WORK TO BE COMPLETED: In the data below, find each line carrying the string "html" and copy it out.

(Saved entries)
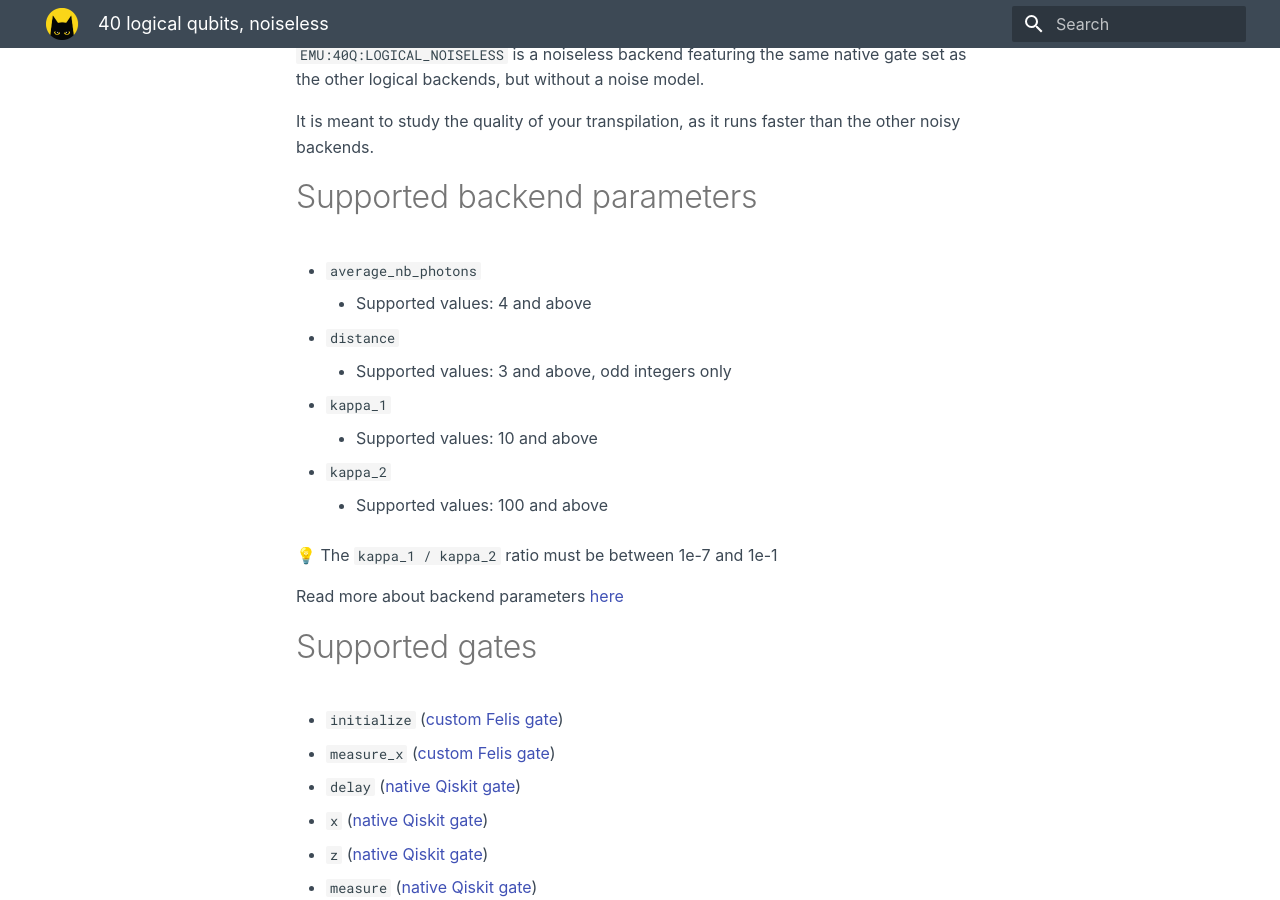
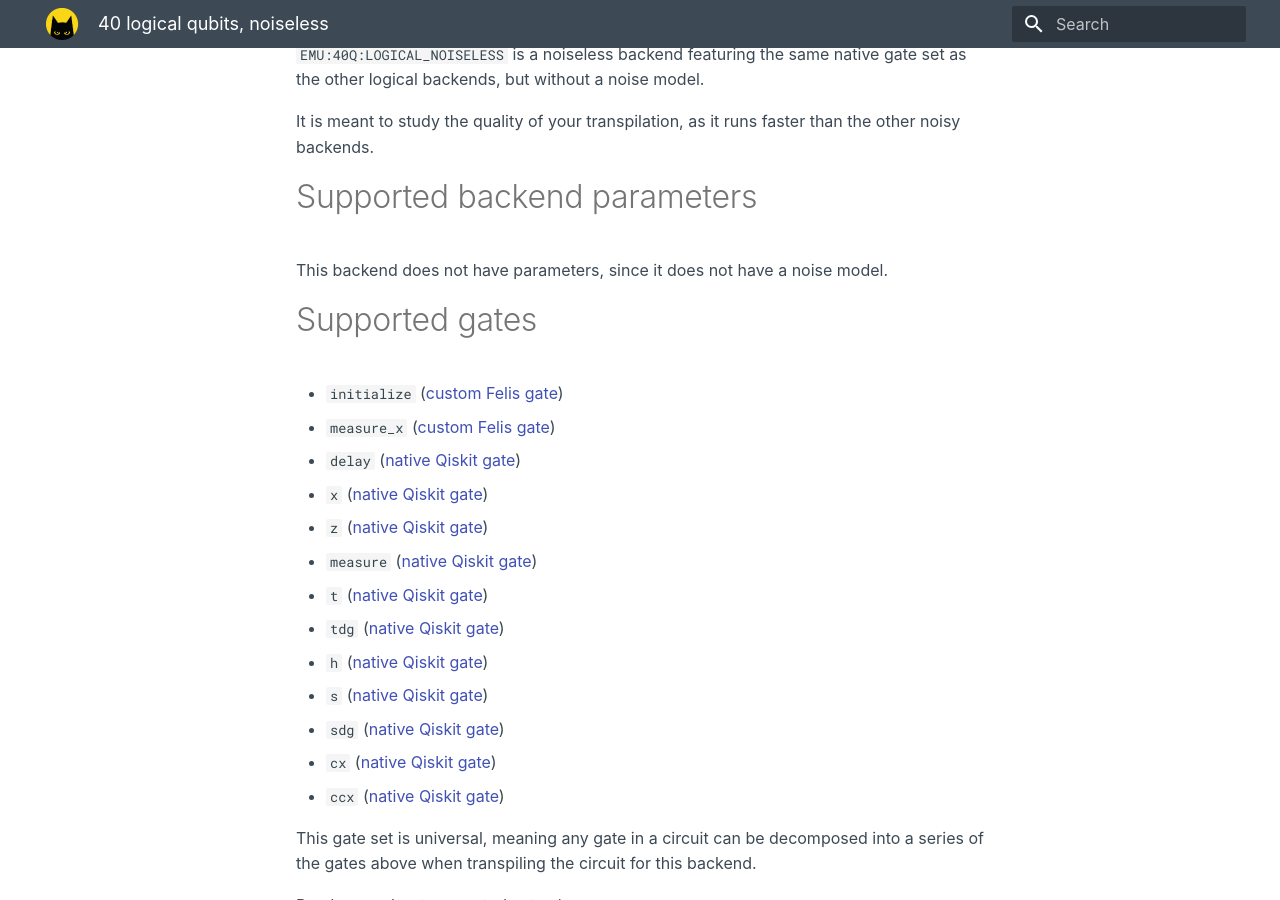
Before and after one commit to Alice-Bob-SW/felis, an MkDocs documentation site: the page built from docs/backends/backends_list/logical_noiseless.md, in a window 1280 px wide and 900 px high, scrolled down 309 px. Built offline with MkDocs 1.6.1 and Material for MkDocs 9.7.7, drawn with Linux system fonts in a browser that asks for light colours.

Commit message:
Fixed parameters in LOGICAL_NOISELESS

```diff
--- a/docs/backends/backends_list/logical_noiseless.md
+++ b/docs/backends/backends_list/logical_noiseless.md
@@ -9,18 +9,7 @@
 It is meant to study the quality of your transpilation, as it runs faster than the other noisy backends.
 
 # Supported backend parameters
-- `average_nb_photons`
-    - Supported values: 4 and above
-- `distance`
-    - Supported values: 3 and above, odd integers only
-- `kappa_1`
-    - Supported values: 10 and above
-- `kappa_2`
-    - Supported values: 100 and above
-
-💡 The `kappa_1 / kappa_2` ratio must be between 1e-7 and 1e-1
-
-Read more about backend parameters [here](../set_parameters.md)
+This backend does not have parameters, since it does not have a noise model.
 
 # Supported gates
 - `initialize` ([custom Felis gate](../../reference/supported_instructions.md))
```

==

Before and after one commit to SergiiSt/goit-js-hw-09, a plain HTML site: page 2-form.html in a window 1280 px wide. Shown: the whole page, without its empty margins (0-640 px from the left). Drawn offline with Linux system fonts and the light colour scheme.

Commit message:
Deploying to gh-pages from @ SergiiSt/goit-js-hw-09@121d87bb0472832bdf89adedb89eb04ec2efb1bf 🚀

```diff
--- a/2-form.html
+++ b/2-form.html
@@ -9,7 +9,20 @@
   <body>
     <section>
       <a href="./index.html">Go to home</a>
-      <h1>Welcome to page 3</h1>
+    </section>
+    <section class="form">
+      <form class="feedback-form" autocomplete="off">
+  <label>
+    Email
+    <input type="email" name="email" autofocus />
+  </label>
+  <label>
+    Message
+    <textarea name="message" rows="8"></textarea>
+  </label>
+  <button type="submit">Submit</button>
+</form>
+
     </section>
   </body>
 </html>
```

RESPONSE FOR THIS EXERCISE:
Before and after one commit to SergiiSt/goit-js-hw-09, a plain HTML site: page 2-form.html in a window 1280 px wide. Shown: the whole page, without its empty margins (0-640 px from the left). Drawn offline with Linux system fonts and the light colour scheme.
--- a/2-form.html
+++ b/2-form.html
       <a href="./index.html">Go to home</a>
 </html>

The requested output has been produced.